*** Opening of DATA FOR ANALYSIS ***
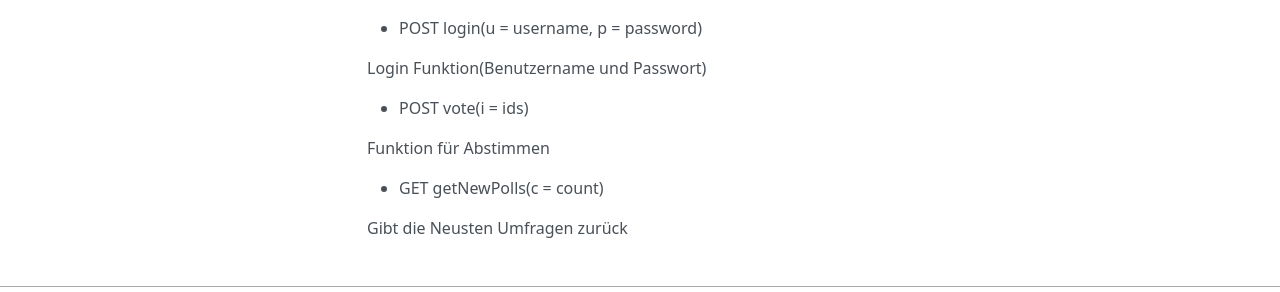
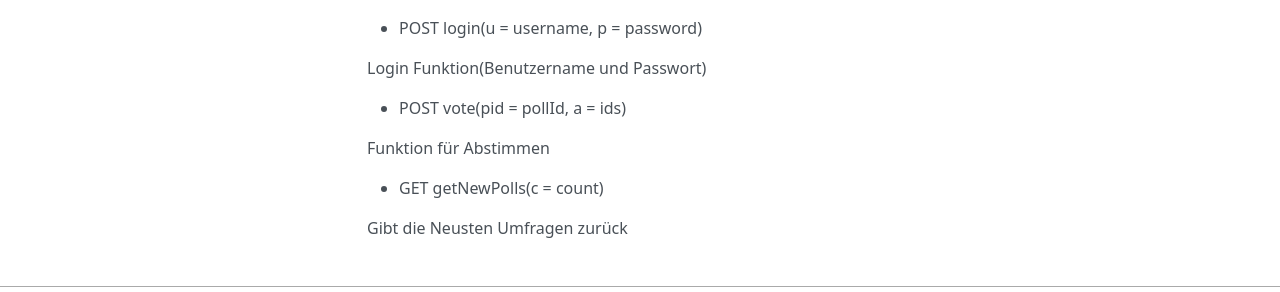
Before and after one commit to os-sc/uekapp, an MkDocs documentation site: the page built from docs/docs/api-definition.md, in a window 1280 px wide. Shown: the part 325-617 px from the top of the page. Built offline with MkDocs 1.6.1, drawn with Linux system fonts in a browser that asks for light colours; nearby versions of some CDN libraries.

Commit message:
Update api-definition.md

```diff
--- a/docs/docs/api-definition.md
+++ b/docs/docs/api-definition.md
@@ -14,7 +14,7 @@ Gibt die Umfragen eines Benutzers zurück (Benutzer)
 
 Login Funktion(Benutzername und Passwort)
 
-* POST vote(i = ids)
+* POST vote(pid = pollId, a = ids)
 
 Funktion für Abstimmen
 
```
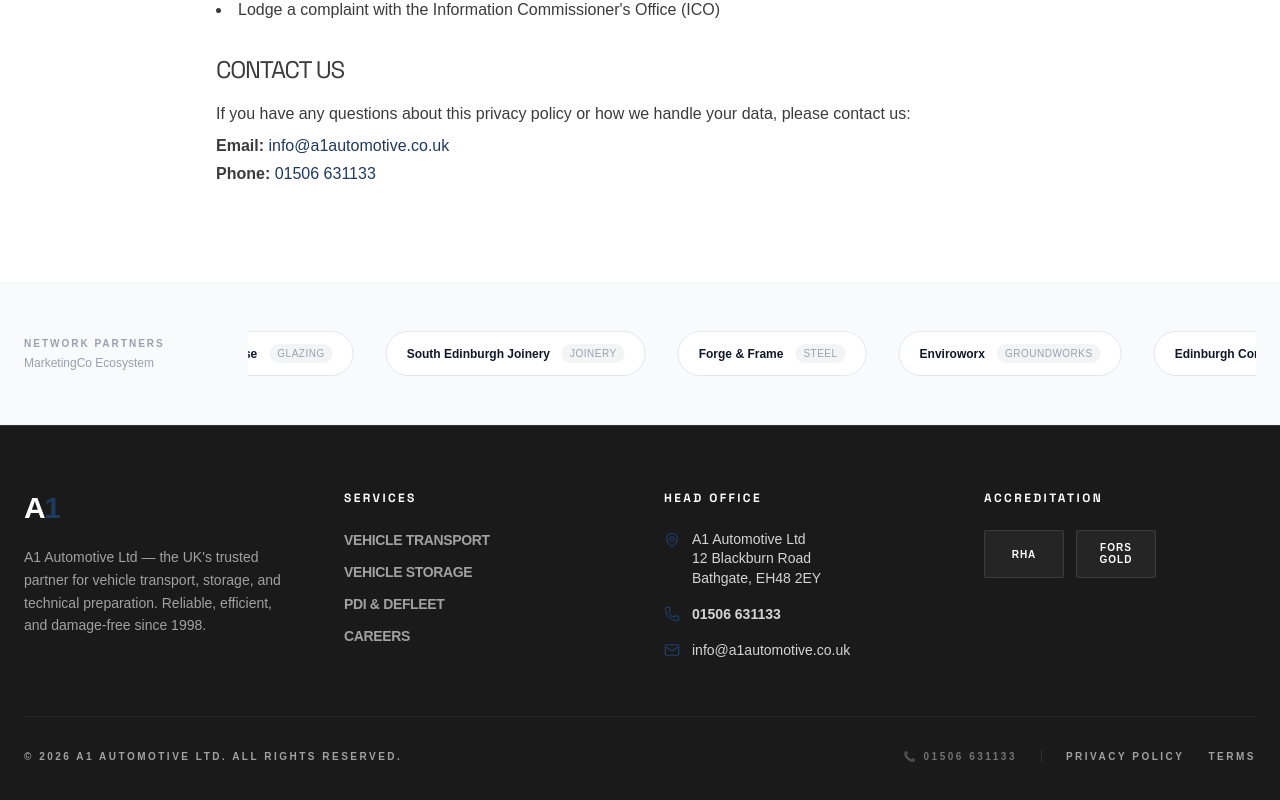
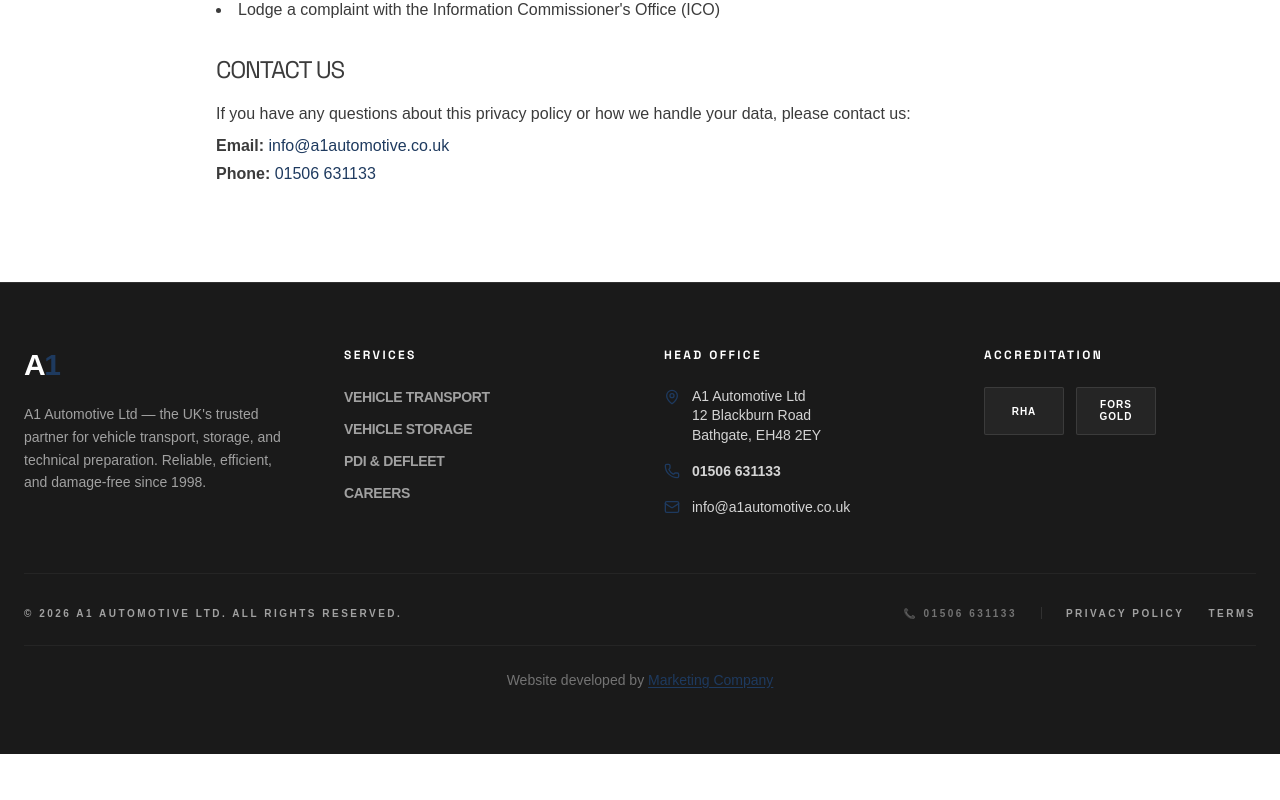
Before and after one commit to MarketingCo/a1-automotive-marketing-site, a Next.js app: page /privacy-policy in a window 1280 px wide. Shown: the part 1538-2338 px from the top of the page. After the commit the page ends 2292 px from the top, so only its background shows below. Built offline with nearby package versions, Linux system fonts and the light colour scheme; a web font is replaced by a local one.

Commit message:
design: remove affiliation content, standardise footer attribution

```diff
--- a/src/app/layout.tsx
+++ b/src/app/layout.tsx
@@ -4,7 +4,6 @@
 import { Navbar } from "@/components/Navbar";
 import { Footer } from "@/components/Footer";
 import SmoothScrollProvider from "@/components/SmoothScrollProvider";
-import NetworkPartners from "@/components/NetworkPartners";
 import CookieBanner from "@/components/CookieBanner";
 
 const spaceGrotesk = Space_Grotesk({
@@ -137,7 +136,6 @@
         <SmoothScrollProvider>
           <Navbar />
           <main>{children}</main>
-          <NetworkPartners />
           <Footer />
         </SmoothScrollProvider>
         <CookieBanner />
--- a/src/components/Footer.tsx
+++ b/src/components/Footer.tsx
@@ -104,6 +104,11 @@
             <Link href="#" className="hover:text-white transition-colors duration-200">Terms</Link>
           </div>
         </div>
+        <div className="mt-6 pt-6 border-t border-white/5 text-center">
+          <p className="text-sm text-neutral-500">
+            Website developed by <a href="https://marketing-company.co.uk" target="_blank" rel="noopener noreferrer" className="text-secondary hover:text-secondary/80 transition-colors duration-200 underline underline-offset-2">Marketing Company</a>
+          </p>
+        </div>
       </div>
     </footer>
   );
```
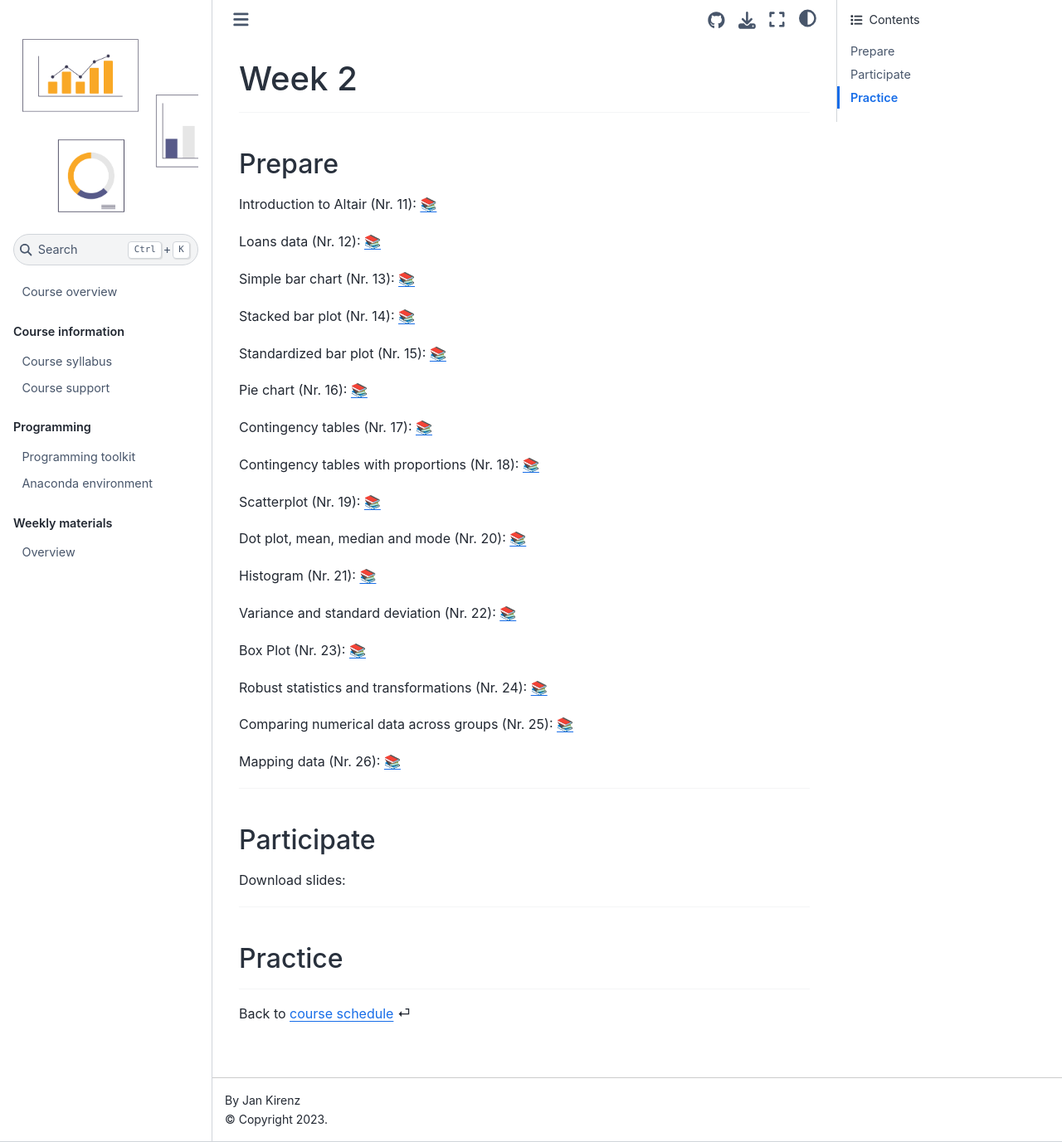
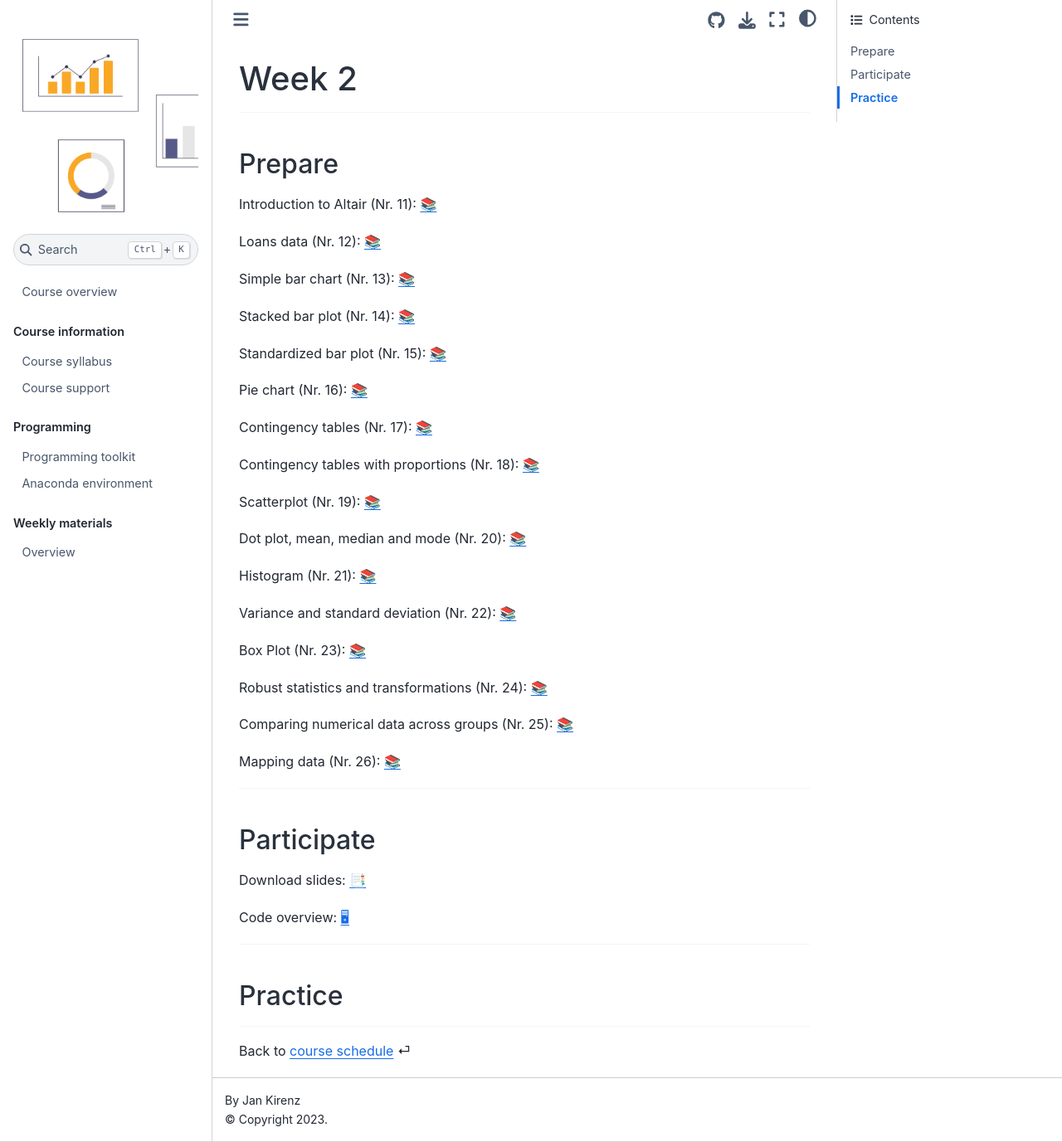
Before and after one commit to as-ws22/website, a Jupyter Book: the page built from weeks/week2.md, in a window 1280 px wide and 1377 px high. Shown: the whole window at 83% size. Built offline with Jupyter Book 1.0.4 settings and Sphinx 7.4.7 and the Sphinx Book theme 1.1.4, drawn with Linux system fonts in a browser that asks for light colours; comment, search, counter and statistics services are not loaded.

Commit message:
Update week2.md

```diff
--- a/weeks/week2.md
+++ b/weeks/week2.md
@@ -46,8 +46,9 @@
 ## Participate
 
 
-Download slides:
+Download slides: [📑](https://drive.google.com/file/d/1-hVUAW4V6y0Jlw-_4Zmk0nJmF9iT1s5f/view?usp=sharing)
 
+Code overview: [🖥](../code/code-overview.md)
 
 
 ---
```
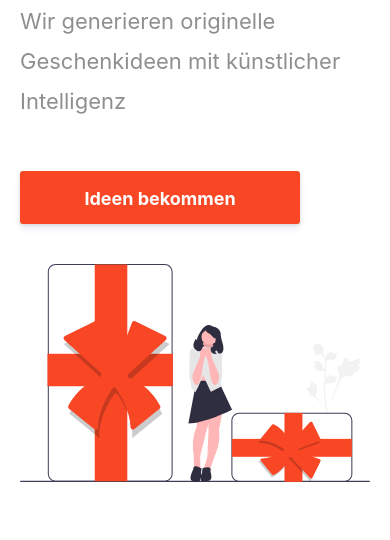
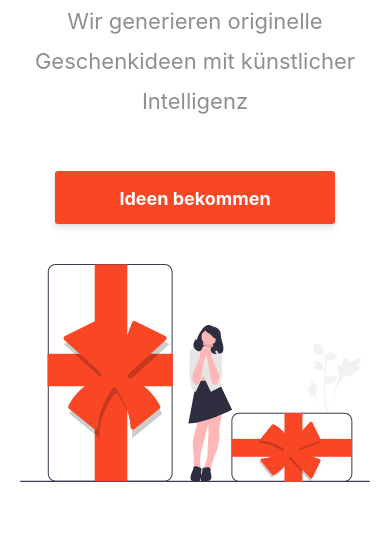
Before and after one commit to finnstue/heygifts, a plain HTML site: page index.html in a window 390 px wide. Shown: the part 304-844 px from the top of the page. Drawn offline with Linux system fonts and the light colour scheme.

Commit message:
text align

```diff
--- a/index.html
+++ b/index.html
@@ -140,12 +140,12 @@
         </div>
       </header>
       <section class="section">
-        <div class="container-lrg flex">
+        <div class="container-lrg flex mobile-text-center">
           <div class="flex flex-column col-6 center-vertical mb40">
             <h1 class="heading primary-color">Tolle Geschenkideen für deine Freunde und Familie</h1>
             <h2 class="subheading secondary-color mt20">Wir generieren originelle Geschenkideen mit künstlicher Intelligenz</h2>
             <div class="mt40">
-              <a href="" class="button mt10 buttonred mobile-text-center">
+              <a href="" class="button mobile-text-center mt10 buttonred mobile-text-center">
                 <span>Ideen bekommen</span>
               </a>
             </div>
```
*** Close of DATA FOR ANALYSIS ***
All entries above must be printed again verbatim, with images excluded.

Before and after one commit to os-sc/uekapp, an MkDocs documentation site: the page built from docs/docs/api-definition.md, in a window 1280 px wide. Shown: the part 325-617 px from the top of the page. Built offline with MkDocs 1.6.1, drawn with Linux system fonts in a browser that asks for light colours; nearby versions of some CDN libraries.

Commit message:
Update api-definition.md

```diff
--- a/docs/docs/api-definition.md
+++ b/docs/docs/api-definition.md
@@ -14,7 +14,7 @@ Gibt die Umfragen eines Benutzers zurück (Benutzer)
 
 Login Funktion(Benutzername und Passwort)
 
-* POST vote(i = ids)
+* POST vote(pid = pollId, a = ids)
 
 Funktion für Abstimmen
 
```
Before and after one commit to MarketingCo/a1-automotive-marketing-site, a Next.js app: page /privacy-policy in a window 1280 px wide. Shown: the part 1538-2338 px from the top of the page. After the commit the page ends 2292 px from the top, so only its background shows below. Built offline with nearby package versions, Linux system fonts and the light colour scheme; a web font is replaced by a local one.

Commit message:
design: remove affiliation content, standardise footer attribution

```diff
--- a/src/app/layout.tsx
+++ b/src/app/layout.tsx
@@ -4,7 +4,6 @@
 import { Navbar } from "@/components/Navbar";
 import { Footer } from "@/components/Footer";
 import SmoothScrollProvider from "@/components/SmoothScrollProvider";
-import NetworkPartners from "@/components/NetworkPartners";
 import CookieBanner from "@/components/CookieBanner";
 
 const spaceGrotesk = Space_Grotesk({
@@ -137,7 +136,6 @@
         <SmoothScrollProvider>
           <Navbar />
           <main>{children}</main>
-          <NetworkPartners />
           <Footer />
         </SmoothScrollProvider>
         <CookieBanner />
--- a/src/components/Footer.tsx
+++ b/src/components/Footer.tsx
@@ -104,6 +104,11 @@
             <Link href="#" className="hover:text-white transition-colors duration-200">Terms</Link>
           </div>
         </div>
+        <div className="mt-6 pt-6 border-t border-white/5 text-center">
+          <p className="text-sm text-neutral-500">
+            Website developed by <a href="https://marketing-company.co.uk" target="_blank" rel="noopener noreferrer" className="text-secondary hover:text-secondary/80 transition-colors duration-200 underline underline-offset-2">Marketing Company</a>
+          </p>
+        </div>
       </div>
     </footer>
   );
```
Before and after one commit to as-ws22/website, a Jupyter Book: the page built from weeks/week2.md, in a window 1280 px wide and 1377 px high. Shown: the whole window at 83% size. Built offline with Jupyter Book 1.0.4 settings and Sphinx 7.4.7 and the Sphinx Book theme 1.1.4, drawn with Linux system fonts in a browser that asks for light colours; comment, search, counter and statistics services are not loaded.

Commit message:
Update week2.md

```diff
--- a/weeks/week2.md
+++ b/weeks/week2.md
@@ -46,8 +46,9 @@
 ## Participate
 
 
-Download slides:
+Download slides: [📑](https://drive.google.com/file/d/1-hVUAW4V6y0Jlw-_4Zmk0nJmF9iT1s5f/view?usp=sharing)
 
+Code overview: [🖥](../code/code-overview.md)
 
 
 ---
```
Before and after one commit to finnstue/heygifts, a plain HTML site: page index.html in a window 390 px wide. Shown: the part 304-844 px from the top of the page. Drawn offline with Linux system fonts and the light colour scheme.

Commit message:
text align

```diff
--- a/index.html
+++ b/index.html
@@ -140,12 +140,12 @@
         </div>
       </header>
       <section class="section">
-        <div class="container-lrg flex">
+        <div class="container-lrg flex mobile-text-center">
           <div class="flex flex-column col-6 center-vertical mb40">
             <h1 class="heading primary-color">Tolle Geschenkideen für deine Freunde und Familie</h1>
             <h2 class="subheading secondary-color mt20">Wir generieren originelle Geschenkideen mit künstlicher Intelligenz</h2>
             <div class="mt40">
-              <a href="" class="button mt10 buttonred mobile-text-center">
+              <a href="" class="button mobile-text-center mt10 buttonred mobile-text-center">
                 <span>Ideen bekommen</span>
               </a>
             </div>
```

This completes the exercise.